On Thursday, President Obama used the first person singular ("I," "me," or "my") nearly 200 times in a single speech. He used a first person singular, on average, every 12 seconds.
Think about that for a moment.
Narcissism is defined as "the pursuit of gratification from vanity, or egotistic admiration of one's own physical or mental attributes, that derive from arrogant pride." Individuals who suffer from narcissistic personality disorder are "excessively preoccupied with personal adequacy, power, prestige and vanity, mentally unable to see the destructive damage they are causing to themselves and to others in the process." Another term for narcissist is megalomaniac.

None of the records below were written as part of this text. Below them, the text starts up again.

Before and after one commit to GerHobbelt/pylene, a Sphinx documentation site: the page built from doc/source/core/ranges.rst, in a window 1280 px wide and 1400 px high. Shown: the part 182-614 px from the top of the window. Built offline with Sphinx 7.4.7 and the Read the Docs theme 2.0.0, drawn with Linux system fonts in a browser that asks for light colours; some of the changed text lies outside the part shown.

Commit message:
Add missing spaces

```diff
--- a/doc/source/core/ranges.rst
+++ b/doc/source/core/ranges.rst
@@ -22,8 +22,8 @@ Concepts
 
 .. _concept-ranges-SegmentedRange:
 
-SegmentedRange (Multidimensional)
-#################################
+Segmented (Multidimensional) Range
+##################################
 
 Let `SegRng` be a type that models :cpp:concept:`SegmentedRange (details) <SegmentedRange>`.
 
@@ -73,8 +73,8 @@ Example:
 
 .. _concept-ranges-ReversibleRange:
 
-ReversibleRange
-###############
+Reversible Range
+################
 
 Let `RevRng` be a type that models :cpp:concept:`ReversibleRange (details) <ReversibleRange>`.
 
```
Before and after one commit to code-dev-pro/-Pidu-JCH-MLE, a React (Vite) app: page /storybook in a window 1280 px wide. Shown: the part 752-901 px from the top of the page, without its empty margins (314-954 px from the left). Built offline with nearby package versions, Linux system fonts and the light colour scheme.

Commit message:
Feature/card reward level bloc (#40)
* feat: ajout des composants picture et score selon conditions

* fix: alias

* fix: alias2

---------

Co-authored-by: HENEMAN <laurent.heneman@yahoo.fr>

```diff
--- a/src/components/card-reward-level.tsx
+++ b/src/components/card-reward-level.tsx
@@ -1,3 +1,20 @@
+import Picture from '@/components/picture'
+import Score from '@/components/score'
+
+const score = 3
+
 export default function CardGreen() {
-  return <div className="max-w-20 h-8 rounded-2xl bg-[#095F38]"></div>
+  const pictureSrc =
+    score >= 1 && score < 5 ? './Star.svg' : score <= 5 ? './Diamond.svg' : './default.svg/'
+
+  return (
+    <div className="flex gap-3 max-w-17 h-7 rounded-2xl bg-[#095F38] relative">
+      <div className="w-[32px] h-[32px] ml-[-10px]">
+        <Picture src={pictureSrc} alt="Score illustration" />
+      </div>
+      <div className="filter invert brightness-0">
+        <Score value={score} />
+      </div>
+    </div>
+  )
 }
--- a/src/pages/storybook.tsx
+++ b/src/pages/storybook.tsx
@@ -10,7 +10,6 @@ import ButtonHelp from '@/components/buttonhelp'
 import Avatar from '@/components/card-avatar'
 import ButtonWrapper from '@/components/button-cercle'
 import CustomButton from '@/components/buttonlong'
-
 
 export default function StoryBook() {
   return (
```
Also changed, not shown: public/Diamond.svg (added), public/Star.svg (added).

Some of the traits commonly displayed by narcissists include haughty body language, difficulty with empathy, hypersensitivity to insults (real or imagined), hatred towards those who do not express admiration, using other people without consideration of their feelings, bragging, exaggerating, self-importance, shamelessness, magical thinking, arrogance, envy, entitlement, exploitation, and selfishness.
Sound like anyone you know of?

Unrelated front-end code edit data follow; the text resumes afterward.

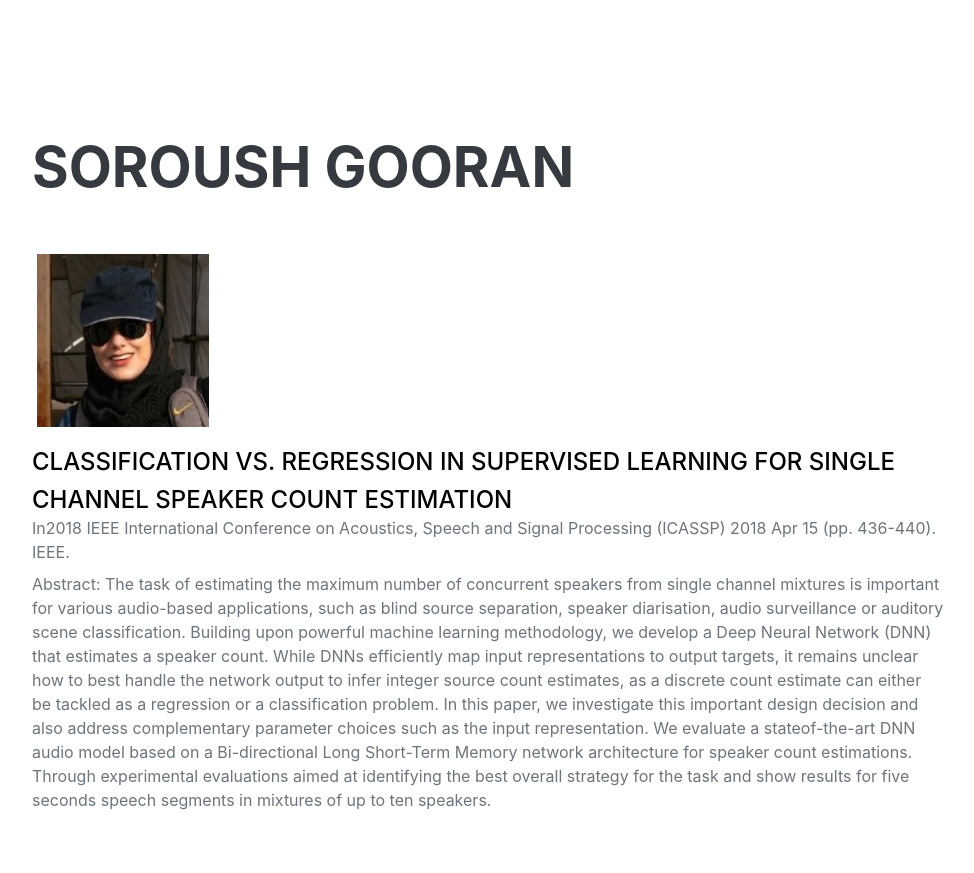
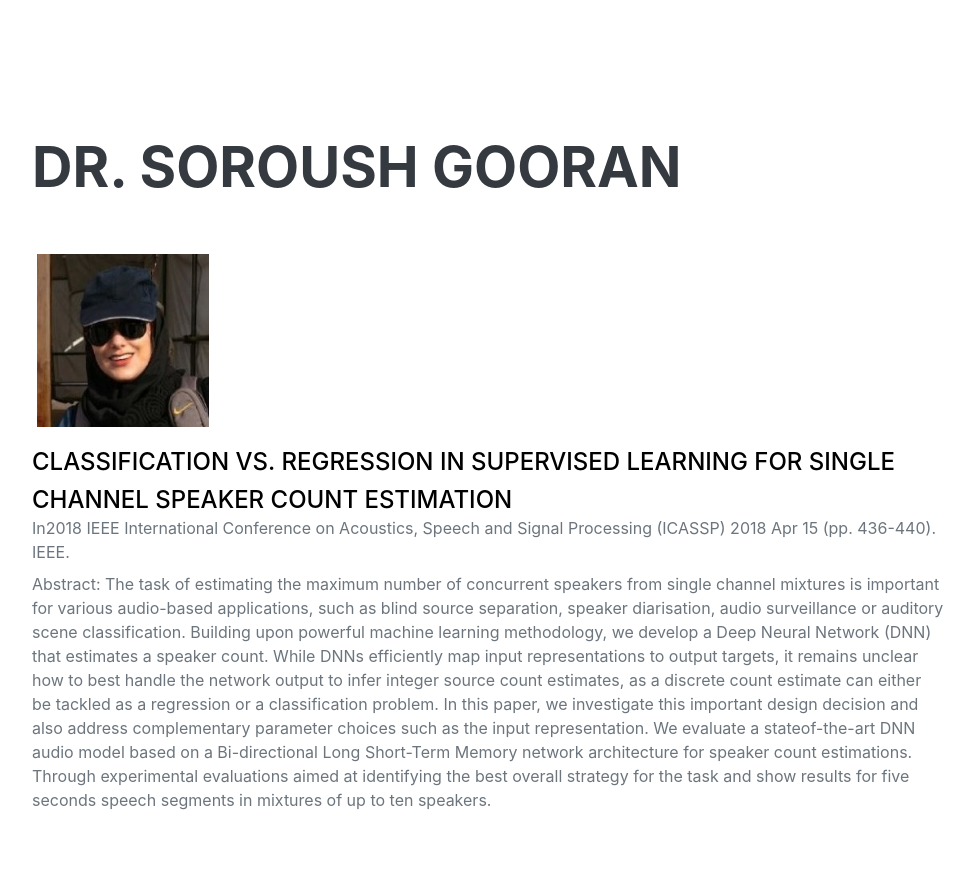
Before and after one commit to masoomehsi/masoomehsi, a plain HTML site: page index.html in a window 1280 px wide. Shown: the part 860-1733 px from the top of the page, without its empty margins (288-1262 px from the left). Drawn offline with Linux system fonts and the light colour scheme; a web font is replaced by a local one.

Commit message:
Update index.html

```diff
--- a/index.html
+++ b/index.html
@@ -117,7 +117,7 @@
     <!-- Soroush Gooran -->
     <section class="resume-section" id="Mentor">
         <div class="resume-section-content">
-            <h2 class="mb-5">Soroush Gooran</h2>
+            <h2 class="mb-5">Dr. Soroush Gooran</h2>
             <div class="d-flex flex-column flex-md-row justify-content-between mb-5">
                 <div class="flex-grow-1">
                     <img class="subheading mb-2" src="./assets/img/masoumeh.png" style="width: 20%; padding: 5px" alt="AUT">
```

So what causes someone to become a narcissist? A leading theory suggests that pathological narcissism develops from an impairment in the quality of a person's relationship with their primary caregivers (usually their parents). Barack Obama, remember, had essentially no relationship with his biological father, and was basically abandoned to the care of his maternal grandparents by his mother, who apparently greatly preferred academics and anthropological fieldwork to motherhood.
This lack of a healthy attachment causes the child to view himself as unimportant and unconnected to others. In order to protect their self-image, narcissists will utilize various strategies, such as blaming or devaluing others. Their inability to tolerate setbacks, disagreements, or criticism, along with their lack of empathy, makes it difficult for them to work cooperatively with others.
And thus, the Obama presidency.